It’s been an interesting journey. I started out with absolutely no desire to have children, only to discover that my husband had other ideas. Was that something we should have discussed before the wedding? Absolutely. I shared my thoughts with him, but for some reason, he thought I would change my mind. Did I? Absolutely - although I don’t recommend our “tie the knot and hope it changes” method of planning for the future. Two years into our marriage, I was dealing with a host of reproductive issues which ultimately lead to infertility.
I’ve received tons of advice from a lot of well-meaning people over the last ten years:
Just do in vitro … Try acupuncture … You just need to have more faith …
Stop trying so hard … Just lose weight … Just do yoga ...
Just take vitamins … Just use a surrogate …
All you need to do is ask God … It’ll happen, you’re a good person …

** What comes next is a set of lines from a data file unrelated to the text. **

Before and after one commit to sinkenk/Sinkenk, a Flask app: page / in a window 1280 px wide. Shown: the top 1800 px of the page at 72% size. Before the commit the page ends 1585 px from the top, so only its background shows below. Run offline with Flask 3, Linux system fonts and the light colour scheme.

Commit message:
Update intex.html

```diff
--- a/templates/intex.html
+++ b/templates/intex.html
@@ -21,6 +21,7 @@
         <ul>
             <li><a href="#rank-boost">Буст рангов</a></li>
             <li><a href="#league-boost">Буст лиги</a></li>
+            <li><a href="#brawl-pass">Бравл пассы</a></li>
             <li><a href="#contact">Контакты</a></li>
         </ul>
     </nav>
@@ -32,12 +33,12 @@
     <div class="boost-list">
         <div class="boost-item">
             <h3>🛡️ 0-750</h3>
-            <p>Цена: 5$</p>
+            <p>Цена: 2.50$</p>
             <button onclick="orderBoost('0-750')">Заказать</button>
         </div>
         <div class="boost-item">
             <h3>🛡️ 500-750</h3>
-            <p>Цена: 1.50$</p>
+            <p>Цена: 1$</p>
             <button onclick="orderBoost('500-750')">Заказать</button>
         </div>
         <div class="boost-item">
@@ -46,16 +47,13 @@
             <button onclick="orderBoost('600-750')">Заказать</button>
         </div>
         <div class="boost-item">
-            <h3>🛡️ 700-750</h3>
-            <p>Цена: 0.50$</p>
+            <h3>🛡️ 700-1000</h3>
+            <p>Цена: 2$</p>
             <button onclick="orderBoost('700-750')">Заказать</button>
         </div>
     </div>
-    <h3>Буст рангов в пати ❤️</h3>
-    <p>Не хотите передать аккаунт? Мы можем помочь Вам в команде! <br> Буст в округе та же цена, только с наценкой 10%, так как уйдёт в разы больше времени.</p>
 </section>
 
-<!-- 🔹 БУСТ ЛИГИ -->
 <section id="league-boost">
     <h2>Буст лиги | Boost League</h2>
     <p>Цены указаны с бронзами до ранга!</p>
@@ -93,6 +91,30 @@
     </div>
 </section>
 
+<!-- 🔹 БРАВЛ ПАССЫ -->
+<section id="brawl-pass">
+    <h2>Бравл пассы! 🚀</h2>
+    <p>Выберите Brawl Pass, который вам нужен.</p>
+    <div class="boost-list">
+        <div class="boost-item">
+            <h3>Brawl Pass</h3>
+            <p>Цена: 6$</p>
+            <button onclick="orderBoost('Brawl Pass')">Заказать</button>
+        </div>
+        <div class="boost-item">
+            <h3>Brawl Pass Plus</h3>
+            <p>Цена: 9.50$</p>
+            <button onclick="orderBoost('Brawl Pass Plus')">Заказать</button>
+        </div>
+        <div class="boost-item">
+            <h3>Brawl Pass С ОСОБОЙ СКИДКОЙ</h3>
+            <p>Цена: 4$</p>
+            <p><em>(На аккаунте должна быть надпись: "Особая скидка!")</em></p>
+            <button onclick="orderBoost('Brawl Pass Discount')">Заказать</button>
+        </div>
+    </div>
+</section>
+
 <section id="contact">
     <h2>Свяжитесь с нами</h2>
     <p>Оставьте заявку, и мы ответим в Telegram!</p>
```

Sometimes I appreciated their attempts to help (although I did not appreciate the lady from church who told me that I could get pregnant without a uterus if I really believed in God), but more often than not, I was just frustrated because I was unsure of the path that God had for me. We decided against fertility treatments early on, so I prayed about it regularly (in spite of what that lady from church thought), and went on with my life. I went back to college, I discovered a passion for social work, and we parented teens in foster care.
In hindsight, I can see that this was the path that God had for us. During the journey, I developed a desire to help abused and neglected kids. At times it’s been frustrating and terrifying, but I was able to get through it because He gave me the heart to do so. He also gave me a better understanding of abusive parents. I still get upset with parents who mistreat their children, and sometimes I lose it when kids are treated as an afterthought or an inconvenient consequence of an old relationship. The difference is I’m learning to have more compassion for people – even those who behave badly.
Today is an unusual anniversary for me because instead of grieving like I expected, I'm actually feeling optimistic. I have no idea of what the future holds, but some of my paths are becoming more clear and it's allowing me to breathe much easier.